Vincent Flesouras rocks!
I got a fantastic answered from a gentleman named Vincent Flesouras.
The short answer: security by obscurity doesn’t work. I feel like Bart Simpson at the black board repeating this sentence over and over again.
The next step would be to throw away my Digital Ocean droplet and re-create it with something like Ansible. Since Digital Ocean charges me based on an the existence of an instance (whether it’s online or shut off it still costs), this would also save my some money and create a repeatable virtual machine.
I stopped here because I realized that the FTP server approach was the wrong approach for my audience. I think a better solution would be a webserver approach for easy upload of files (perhaps Caddy with some Golang goodness) but this will have to wait for another time because I’m out of time.
I learned the following lessons:
- Before diving into something, make absolutely sure you know how your least technical user will use your product/creation/monstrocity. I had assumed the built-in pervasiveness of ftp clients within all web browsers. The problem is that this is true but in the wrong direction for my use case. Most web browsers can connect to an anonymous ftp server to download files not upload them. Of course there are plenty of web based ftp clients, but then I’m giving a third party access to this ftp server with personal items (i.e. photos) on there. So…an ftp server was the wrong solution for this problem to begin with.

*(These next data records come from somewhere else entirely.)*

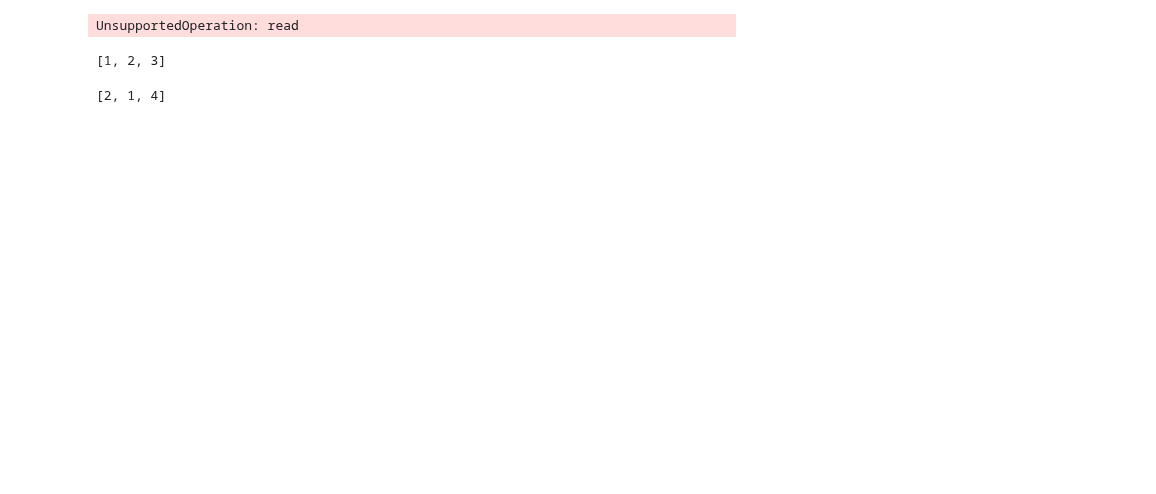
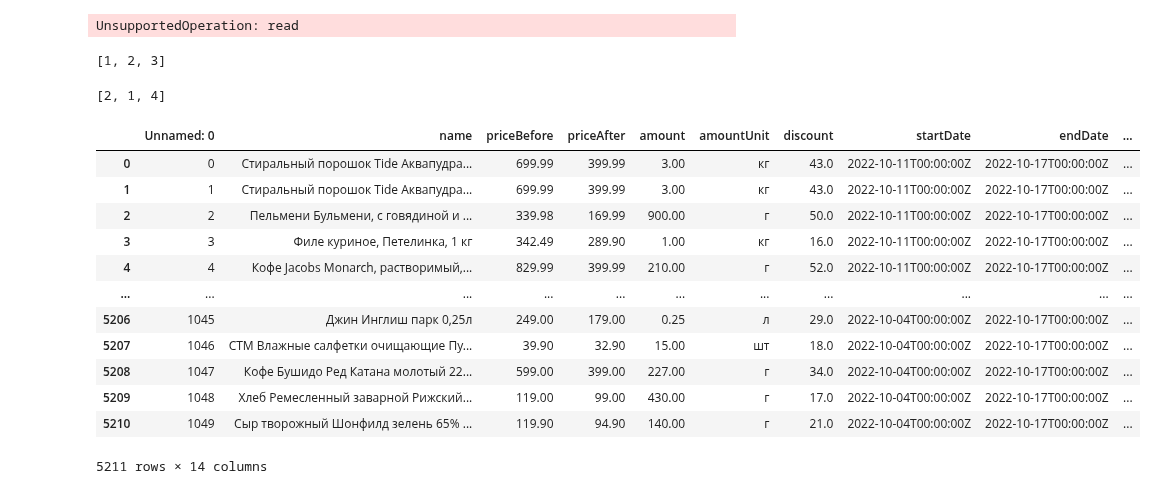
Before and after one commit to AbelProjects/dashboard_project, a Jupyter notebook: data_frame_from_pickle.ipynb, the cells around one changed output. Cells and saved outputs as stored; diff of their text form; code cells hidden in the pictures; blank space fills up the shorter version.

```diff
--- a/data_frame_from_pickle.ipynb
+++ b/data_frame_from_pickle.ipynb
@@ -83,0 +95,18 @@ data1
+# %%
+d = pd.read_csv('data/prices_2022_10_17.csv')
+# %%
+d
+# %% [output]
+|  | Unnamed: 0 | name | priceBefore | priceAfter | amount | amountUnit | discount | startDate | endDate | ... |
+| 0 | 0 | Стиральный порошок Tide Аквапудра... | 699.99 | 399.99 | 3.00 | кг | 43.0 | 2022-10-11T00:00:00Z | 2022-10-17T00:00:00Z | ... |
+| 1 | 1 | Стиральный порошок Tide Аквапудра... | 699.99 | 399.99 | 3.00 | кг | 43.0 | 2022-10-11T00:00:00Z | 2022-10-17T00:00:00Z | ... |
+| 2 | 2 | Пельмени Бульмени, с говядиной и ... | 339.98 | 169.99 | 900.00 | г | 50.0 | 2022-10-11T00:00:00Z | 2022-10-17T00:00:00Z | ... |
+| 3 | 3 | Филе куриное, Петелинка, 1 кг | 342.49 | 289.90 | 1.00 | кг | 16.0 | 2022-10-11T00:00:00Z | 2022-10-17T00:00:00Z | ... |
+| 4 | 4 | Кофе Jacobs Monarch, растворимый,... | 829.99 | 399.99 | 210.00 | г | 52.0 | 2022-10-11T00:00:00Z | 2022-10-17T00:00:00Z | ... |
+| ... | ... | ... | ... | ... | ... | ... | ... | ... | ... | ... |
+| 5206 | 1045 | Джин Инглиш парк 0,25л | 249.00 | 179.00 | 0.25 | л | 29.0 | 2022-10-04T00:00:00Z | 2022-10-17T00:00:00Z | ... |
+| 5207 | 1046 | СТМ Влажные салфетки очищающие Пу... | 39.90 | 32.90 | 15.00 | шт | 18.0 | 2022-10-04T00:00:00Z | 2022-10-17T00:00:00Z | ... |
+| 5208 | 1047 | Кофе Бушидо Ред Катана молотый 22... | 599.00 | 399.00 | 227.00 | г | 34.0 | 2022-10-04T00:00:00Z | 2022-10-17T00:00:00Z | ... |
+| 5209 | 1048 | Хлеб Ремесленный заварной Рижский... | 119.00 | 99.00 | 430.00 | г | 17.0 | 2022-10-04T00:00:00Z | 2022-10-17T00:00:00Z | ... |
+| 5210 | 1049 | Сыр творожный Шонфилд зелень 65% ... | 119.90 | 94.90 | 140.00 | г | 21.0 | 2022-10-04T00:00:00Z | 2022-10-17T00:00:00Z | ... |
+5211 rows × 14 columns
```
Also changed, not shown: parts of 8 cells of this notebook, 3 other files.
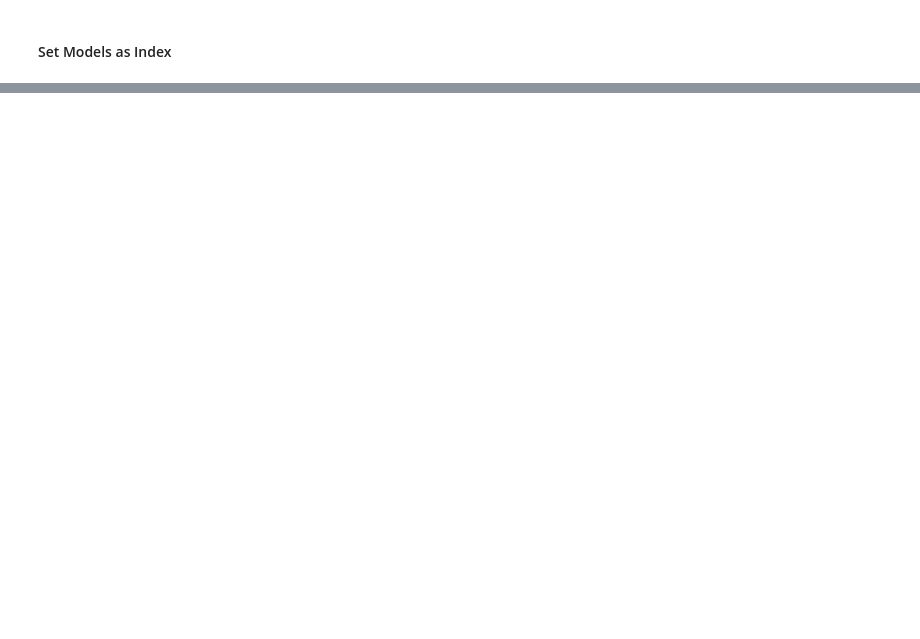
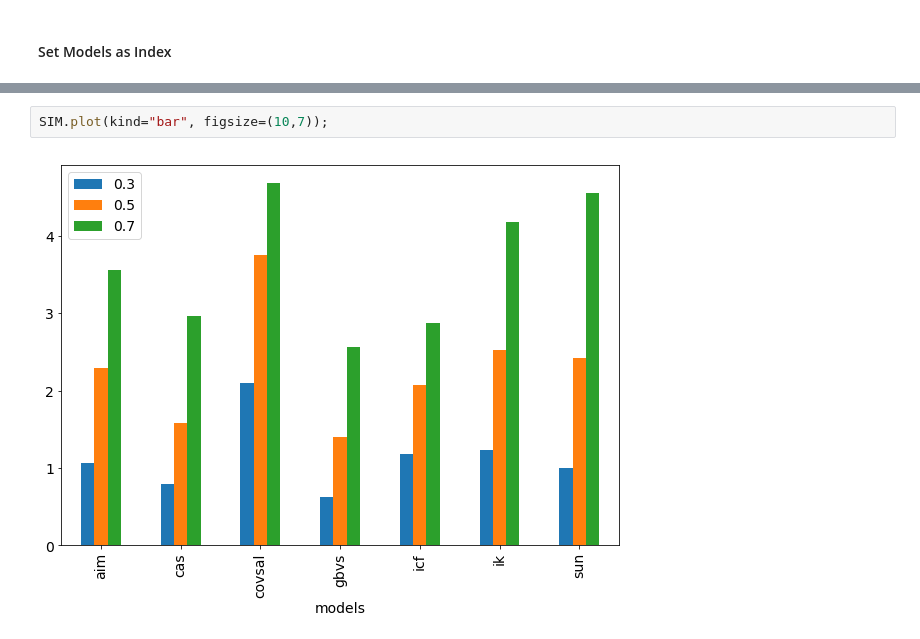
Before and after one commit to alTeska/face_saliency, a Jupyter notebook: notebooks/diff_mean_of_contexts_viz_1305.ipynb, the cells around one changed output, grey strips where cells are left out. Drawn from its saved outputs; the diff is of its cells as text; blank space fills up the shorter version.

```diff
--- a/notebooks/diff_mean_of_contexts_viz_1305.ipynb
+++ b/notebooks/diff_mean_of_contexts_viz_1305.ipynb
@@ -46,0 +63,4 @@ df_f07 = pd.read_csv('scores_f07_' + plot_metric + '.csv')
+# %%
+SIM.plot(kind="bar", figsize=(10,7));
+# %% [output]
+[figure, added]
```
Also changed, not shown: parts of 12 cells of this notebook, 3 other files.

- Never ever ever use a super simplistic password relying on the obscurity of your server (i.e. ‘just’ an IP without an associated domain). Rationally, I knew this to be the case but there’s nothing like your brand spanking new user account on a brand spanking new virtual machine changing passwords ‘by itself’ every day.
- I should have used Ansible or some such orchestration software for the creation of the server. It would have allowed me to quickly and cleanly destroy/create server instances. This would have helped with testing of my server’s configuration (security and otherwise).
This was definitely a learning experience both about vsftpd and security.